Exercise description.
Look through the material below for "bottomMargin". Copy every line that contains it.
◇ ◇ ◇
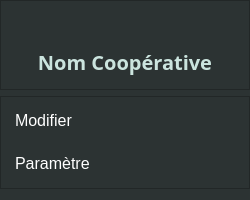
The window that e-Coop/iconUserClicked.ui (RazTahiry/e-Coop) describes before a commit, drawn with Qt 5.
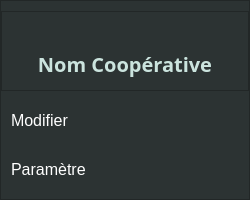
The same window after the commit. Icons and pictures are not drawn.

Patch:
```diff
--- a/e-Coop/iconUserClicked.ui
+++ b/e-Coop/iconUserClicked.ui
@@ -2,6 +2,9 @@
 <ui version="4.0">
  <class>iconUserClickedDialog</class>
  <widget class="QDialog" name="iconUserClickedDialog">
+  <property name="enabled">
+   <bool>true</bool>
+  </property>
   <property name="geometry">
    <rect>
     <x>0</x>
@@ -32,6 +35,9 @@
    <string notr="true">background-color: rgb(44, 51, 51);</string>
   </property>
   <layout class="QVBoxLayout" name="verticalLayout">
+   <property name="spacing">
+    <number>0</number>
+   </property>
    <property name="leftMargin">
     <number>0</number>
    </property>
@@ -39,6 +45,39 @@
     <number>0</number>
    </property>
    <property name="rightMargin">
+    <number>0</number>
+   </property>
+   <property name="bottomMargin">
+    <number>0</number>
+   </property>
+   <item>
+    <widget class="QFrame" name="editParamFrame">
+     <property name="sizePolicy">
+      <sizepolicy hsizetype="Preferred" vsizetype="Expanding">
+       <horstretch>0</horstretch>
+       <verstretch>0</verstretch>
+      </sizepolicy>
+     </property>
+     <property name="frameShape">
+      <enum>QFrame::StyledPanel</enum>
+     </property>
+     <property name="frameShadow">
+      <enum>QFrame::Raised</enum>
+     </property>
+     <layout class="QVBoxLayout" name="verticalLayout_2">
+      <property name="spacing">
+       <number>0</number>
+      </property>
+      <property name="leftMargin">
+       <number>0</number>
+      </property>
+      <property name="topMargin">
+       <number>0</number>
+      </property>
+      <property name="rightMargin">
+       <number>0</number>
+      </property>
+      <property name="bottomMargin">
     <number>0</number>
    </property>
    <item>
@@ -46,13 +85,13 @@
      <property name="minimumSize">
       <size>
        <width>0</width>
-       <height>90</height>
+          <height>80</height>
       </size>
      </property>
      <property name="maximumSize">
       <size>
        <width>16777215</width>
-       <height>90</height>
+          <height>80</height>
       </size>
      </property>
      <property name="frameShape">
@@ -62,6 +101,9 @@
       <enum>QFrame::Raised</enum>
      </property>
      <layout class="QVBoxLayout" name="verticalLayout_3">
+         <property name="spacing">
+          <number>0</number>
+         </property>
       <property name="leftMargin">
        <number>0</number>
       </property>
@@ -78,21 +120,28 @@
        <widget class="QPushButton" name="xbutton">
         <property name="minimumSize">
          <size>
-          <width>30</width>
-          <height>30</height>
+             <width>25</width>
+             <height>25</height>
          </size>
         </property>
         <property name="maximumSize">
          <size>
-          <width>30</width>
-          <height>30</height>
+             <width>25</width>
+             <height>25</height>
          </size>
         </property>
         <property name="cursor">
          <cursorShape>PointingHandCursor</cursorShape>
         </property>
         <property name="styleSheet">
-         <string notr="true">border: none;</string>
+            <string notr="true">#xbutton {
+	border: none;
+}
+
+#xbutton:Hover {
+	background-color: rgb(214, 71, 0);
+}
+</string>
         </property>
         <property name="text">
          <string/>
@@ -152,36 +201,6 @@
     </widget>
    </item>
    <item>
-    <widget class="QFrame" name="editParamFrame">
-     <property name="sizePolicy">
-      <sizepolicy hsizetype="Preferred" vsizetype="Expanding">
-       <horstretch>0</horstretch>
-       <verstretch>0</verstretch>
-      </sizepolicy>
-     </property>
-     <property name="frameShape">
-      <enum>QFrame::StyledPanel</enum>
-     </property>
-     <property name="frameShadow">
-      <enum>QFrame::Raised</enum>
-     </property>
-     <layout class="QVBoxLayout" name="verticalLayout_2">
-      <property name="spacing">
-       <number>0</number>
-      </property>
-      <property name="leftMargin">
-       <number>9</number>
-      </property>
-      <property name="topMargin">
-       <number>0</number>
-      </property>
-      <property name="rightMargin">
-       <number>0</number>
-      </property>
-      <property name="bottomMargin">
-       <number>0</number>
-      </property>
-      <item>
        <widget class="QPushButton" name="modifierBtn">
         <property name="font">
          <font>
@@ -196,7 +215,7 @@
          <string notr="true">color: white;
 border: none;
 text-align: left;
-padding: 10px 0 10px 5px;</string>
+padding: 10px 0 10px 10px;</string>
         </property>
         <property name="text">
          <string>Modifier</string>
@@ -228,7 +247,7 @@
          <string notr="true">color: white;
 border: none;
 text-align: left;
-padding: 10px 0 10px 5px;</string>
+padding: 10px 0 10px 10px;</string>
         </property>
         <property name="text">
          <string>Paramètre</string>
```
Lines whose indentation alone changed are shown as unchanged.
◇ ◇ ◇
Your response.
+   <property name="bottomMargin">
+      <property name="bottomMargin">
-      <property name="bottomMargin">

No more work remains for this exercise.